• [WHAT YOU SHOULD DO]: Each line in the entries below that holds the word "FixedLocator" belongs in the answer.

• [SUPPLIED ENTRIES]:

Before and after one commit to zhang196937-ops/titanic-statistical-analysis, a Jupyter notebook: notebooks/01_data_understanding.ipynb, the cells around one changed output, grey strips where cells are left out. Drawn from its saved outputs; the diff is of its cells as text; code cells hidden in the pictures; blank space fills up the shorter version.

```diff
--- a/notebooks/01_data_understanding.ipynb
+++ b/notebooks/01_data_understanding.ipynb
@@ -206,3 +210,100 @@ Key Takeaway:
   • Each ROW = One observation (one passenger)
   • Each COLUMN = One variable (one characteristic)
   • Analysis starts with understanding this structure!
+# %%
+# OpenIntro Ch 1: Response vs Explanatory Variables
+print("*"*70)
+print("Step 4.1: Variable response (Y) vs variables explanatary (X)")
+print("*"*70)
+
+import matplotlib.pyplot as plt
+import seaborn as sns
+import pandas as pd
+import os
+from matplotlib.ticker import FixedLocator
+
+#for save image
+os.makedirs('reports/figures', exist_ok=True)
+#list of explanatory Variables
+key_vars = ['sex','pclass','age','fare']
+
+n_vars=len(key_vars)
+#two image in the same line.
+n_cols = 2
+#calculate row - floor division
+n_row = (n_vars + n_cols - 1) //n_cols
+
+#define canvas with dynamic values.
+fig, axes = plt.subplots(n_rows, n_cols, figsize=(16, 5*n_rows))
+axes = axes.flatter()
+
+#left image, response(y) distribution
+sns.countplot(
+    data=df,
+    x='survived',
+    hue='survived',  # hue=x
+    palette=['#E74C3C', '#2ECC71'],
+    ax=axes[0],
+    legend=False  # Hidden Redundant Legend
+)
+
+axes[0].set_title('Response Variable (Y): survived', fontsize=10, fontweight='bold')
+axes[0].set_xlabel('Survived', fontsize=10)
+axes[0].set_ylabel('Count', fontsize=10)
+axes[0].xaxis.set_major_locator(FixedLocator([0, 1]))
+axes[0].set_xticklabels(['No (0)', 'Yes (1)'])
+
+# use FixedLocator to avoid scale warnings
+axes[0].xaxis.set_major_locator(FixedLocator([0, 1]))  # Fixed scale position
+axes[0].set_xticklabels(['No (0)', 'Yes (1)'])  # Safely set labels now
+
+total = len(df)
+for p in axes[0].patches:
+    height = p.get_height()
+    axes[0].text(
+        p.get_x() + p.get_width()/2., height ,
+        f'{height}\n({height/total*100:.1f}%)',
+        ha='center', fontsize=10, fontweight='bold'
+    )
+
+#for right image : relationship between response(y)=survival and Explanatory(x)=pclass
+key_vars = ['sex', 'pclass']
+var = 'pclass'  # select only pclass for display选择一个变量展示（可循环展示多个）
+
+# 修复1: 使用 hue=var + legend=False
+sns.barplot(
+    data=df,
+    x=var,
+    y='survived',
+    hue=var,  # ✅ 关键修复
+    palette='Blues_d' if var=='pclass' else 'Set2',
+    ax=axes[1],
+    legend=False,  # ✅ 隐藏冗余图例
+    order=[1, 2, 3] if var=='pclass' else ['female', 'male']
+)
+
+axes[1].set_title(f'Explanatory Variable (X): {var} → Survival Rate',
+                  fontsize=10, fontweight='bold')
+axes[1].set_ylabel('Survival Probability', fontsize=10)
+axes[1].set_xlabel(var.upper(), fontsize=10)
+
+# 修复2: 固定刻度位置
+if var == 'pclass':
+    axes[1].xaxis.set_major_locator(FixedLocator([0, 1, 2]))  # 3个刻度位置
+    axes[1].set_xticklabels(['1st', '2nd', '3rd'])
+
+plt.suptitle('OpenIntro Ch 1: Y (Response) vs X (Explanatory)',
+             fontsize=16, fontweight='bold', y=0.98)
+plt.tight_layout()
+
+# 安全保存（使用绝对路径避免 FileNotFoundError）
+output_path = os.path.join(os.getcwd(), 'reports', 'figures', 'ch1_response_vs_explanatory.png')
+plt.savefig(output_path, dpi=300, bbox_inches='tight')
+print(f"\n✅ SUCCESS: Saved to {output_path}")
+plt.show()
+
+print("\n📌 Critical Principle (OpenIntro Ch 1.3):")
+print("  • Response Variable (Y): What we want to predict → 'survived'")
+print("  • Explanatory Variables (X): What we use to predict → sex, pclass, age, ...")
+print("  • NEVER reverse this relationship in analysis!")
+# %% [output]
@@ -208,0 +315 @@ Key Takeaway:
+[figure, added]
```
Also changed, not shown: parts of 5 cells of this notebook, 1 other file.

• [RESPONSE AREA]:
+from matplotlib.ticker import FixedLocator
+axes[0].xaxis.set_major_locator(FixedLocator([0, 1]))
+# use FixedLocator to avoid scale warnings
+axes[0].xaxis.set_major_locator(FixedLocator([0, 1]))  # Fixed scale position
+    axes[1].xaxis.set_major_locator(FixedLocator([0, 1, 2]))  # 3个刻度位置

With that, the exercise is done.